A major rescue operation was launched involving three RNLI lifeboats from Kirkwall in Orkney, and Aith and Lerwick in Shetland. Twelve of the men were flown to Kirkwall by RAF helicopter and the remaining seven were taken to Sumburgh by a Bond rescue helicopter.
CHC immediately suspended its fleet of Super Pumas and was followed by operators Bristow and Bond as accident investigators tried to establish what occurred.
The incident was the fourth involving a Super Puma in just over three years. In May this year all 14 passengers and crew on a Bond-operated Super Puma were rescued after it ditched around 30 miles off Aberdeen.
Sixteen people died when a Super Puma, also operated by Bond, plunged into the sea in April, 2009. The helicopter has been returning from the BP Miller platform when it went down off the Aberdeenshire coast.
It happened six weeks after another Bond Super Puma carrying 18 people came down on an approach to a production platform. All were rescued.

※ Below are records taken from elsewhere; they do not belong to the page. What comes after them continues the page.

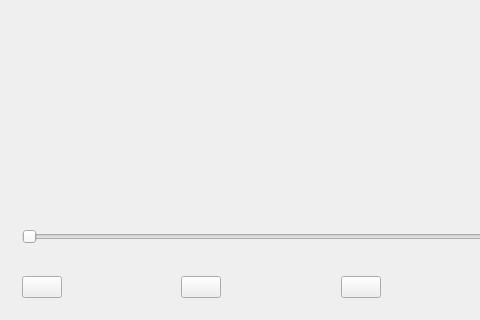
The window that myVedioPlayer/widget.ui (qwd867/school-multi--media) describes before a commit, drawn with Qt 5; both pictures show x 0 to 480 and y 280 to 600 of the 1000 by 600 pixel window.
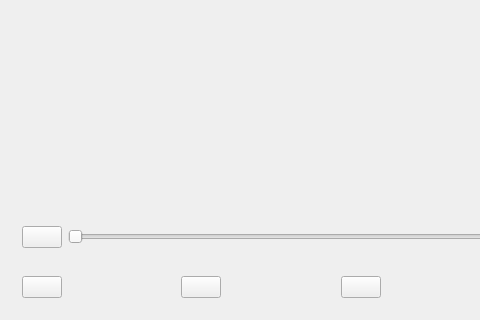
The same window after the commit. Icons and pictures are not drawn.

```diff
--- a/myVedioPlayer/widget.ui
+++ b/myVedioPlayer/widget.ui
@@ -63,6 +63,13 @@
       </size>
      </property>
      <layout class="QHBoxLayout" name="horizontalLayout_3">
+      <item>
+       <widget class="QPushButton" name="pushButton">
+        <property name="text">
+         <string/>
+        </property>
+       </widget>
+      </item>
       <item>
        <widget class="QSlider" name="hSlider_progressBar">
         <property name="mouseTracking">
```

Eurocopter, the manufacturers of the EC225, have insisted the aircraft is safe.
Offshore union leaders are demanding answers from Eurocopter over its safety. They claim workers are leaving the industry amid concern over the safety of offshore travel.
At the time of going to press, a helicopter safety group was meeting to be briefed on the latest incident by CHC officials.
Meanwhile, the Super Puma arrived in Peterhead in the early hours of yesterday morning on board the support vessel Olympic Zeus.